Now I understand.

Skills degrade without practice. There are always trade-offs.

Yeah, like @chuckadams mentioned, she’s one of those programmers who doesn’t like programming in the first place. Maybe project management itself requires little programming but her no practicing it on her own time probably contributes to the decline too.

For her, maybe it’s not a tradeoff as she might be glad to not be programming anymore.

Overspecializing can lead to outrageous success or failure. Overgeneralizing prevents having the necessary experience to be hired.

I like this.

I heard some people call this “T-shaped” skills or something like that.

Thanks for the answer.

My sample is exactly like this so I can understand why she took the management track. From what I can gather, her PM skills are much better than her programming skills; since the former is more important for management, I can see why she has a reasonably high salary.

Thank you for the answer.
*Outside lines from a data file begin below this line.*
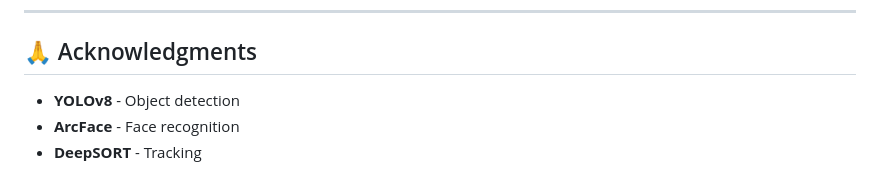
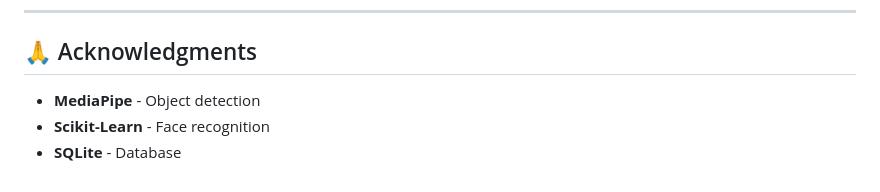
Before and after one commit to sahTechies/Smart_Face_Recognition_Attendance_System, a Markdown page: README.md, the part around the change. GitHub-like rendering.

Commit message:
Readme file upgrade

```diff
--- a/README.md
+++ b/README.md
@@ -116,6 +116,6 @@ SMART_FACE_RECOGNITION_ATTENDANCE_SYSTEM/
 
 ## 🙏 Acknowledgments
 
-- **YOLOv8** - Object detection
-- **ArcFace** - Face recognition
-- **DeepSORT** - Tracking
+- **MediaPipe** - Object detection
+- **Scikit-Learn** - Face recognition
+- **SQLite** - Database
```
No it is not too competitive. People are often afraid to jump in out of fear that they won’t be able to compete with the issues you mentioned (template builders, people overseas, etc.). Too often, however, people convince themselves that it’s too competitive so they don’t try jumping in in the first place. I’m building a website for a church group right now, for example, and they didn’t consider anyone overseas or using a template builder. There’s plenty of money to be made being self-employed. Here’s an article/video on the subject if this helps.